Michigan residents unravel education funding

By Stephanie Hernandez McGavin
The Meridian Times

In the barrage of budget proposals, school funding bills and teacher retirement benefit reforms, Michigan residents help explain the current state of Michigan education. The Proposed Budget
Although Gov. Rick Snyder proposed a $75 per pupil increase in his budget, Okemos Public Schools director of finance Robert Clark said the fixed cost of foundation allowances does not account for natural cost increases in schools. The foundation allowance, which combines local and state funds and allocates a per pupil amount to each school district, is $8,099 per student in Okemos schools.

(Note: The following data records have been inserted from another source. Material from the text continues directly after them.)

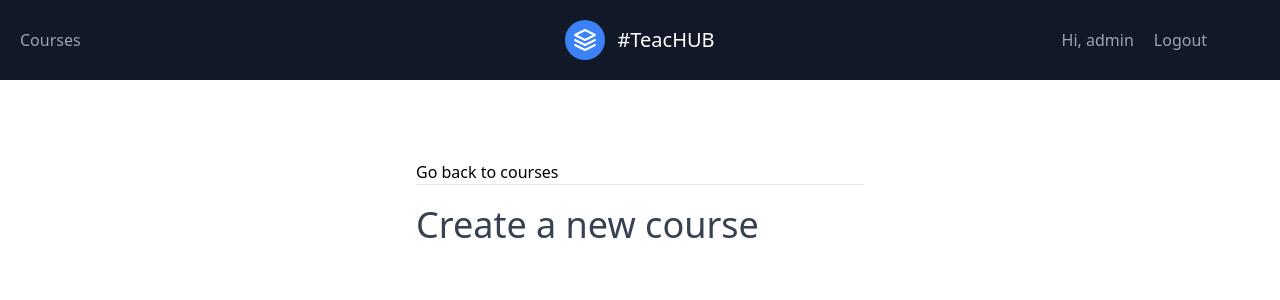
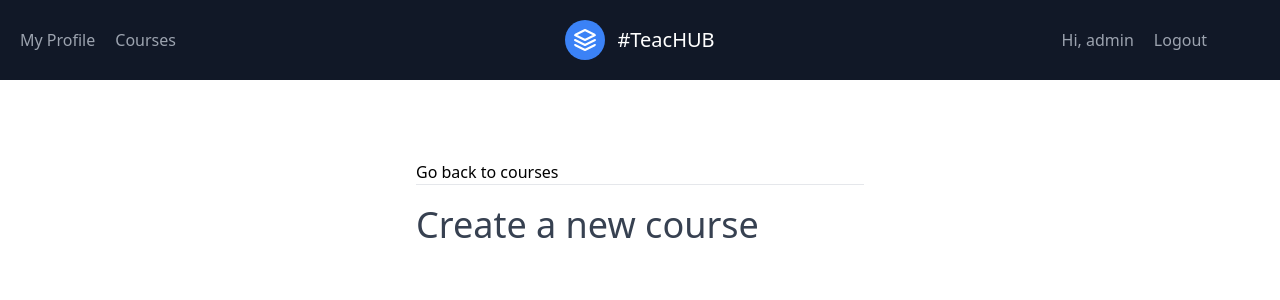
Before and after one commit to smirnovskoe/django-course-app, a Django app: page /courses/create/ in a window 1280 px wide. Shown: the top 300 px of the page. Run offline with Django 3.2, Linux system fonts and the light colour scheme; a user stored in the database is signed in; some libraries are stand-ins or nearby versions.

Commit message:
iteration 18: add profile to navbar
update requirements.txt

```diff
--- a/templates/navbar.html
+++ b/templates/navbar.html
@@ -2,6 +2,7 @@
     <div class="container mx-auto flex flex-wrap p-5 flex-col md:flex-row items-center">
         <nav class="flex lg:w-2/5 flex-wrap items-center text-base md:ml-auto">
             {% if request.user.is_authenticated %}
+                <a href="{% url 'accnts:profile' %}" class="mr-5 hover:text-white">My Profile</a>
                 <a href="{% url 'courses:course-list' %}" class="mr-5 hover:text-white">Courses</a>
 
 
```
Also changed, not shown: requirements.txt (+18 -1 lines), db.sqlite3.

Clark said that if the enrollment in Okemos schools did not continue to increase, as it currently is, the schools could not remain “above water.”

Clark said that dependance on foundation allowances leads to the inability to offset natural increasing costs like inflation, insurance premiums and contractual teacher pay increases. The Okemos school district was already facing budget cuts that forced it to freeze teachers’ salaries and pensions, search for less experienced—and cheaper—teachers and reduce health care quality and coverage.

Pensions biggest change to Intermediate School District budget

By Maleah Egelston
Ingham County Chronicle staff writer

The Ingham Intermediate Board of Education’s audit report showed that it was under budget for the 2012-2013 school year. Auditing is part of the school district’s financial routine in order to keep the district transparent, said Lonnie Thomas, district public relations and communication assistant. Bruce Dunn, a CPA from Maner Costerisan who prepared the report, said that the biggest changes in last year’s budget was the new pension system the district had to implement. The pension changes resulted from the 2012 Pension Reform Act, which set new standards for school employees’ pensions including capping employer contributions, limiting the coverage of retired employees and changing employees’ options for health coverage. These changes increased the cost of the school district’s pension plan from $4 million to $5.3 million over the last school year.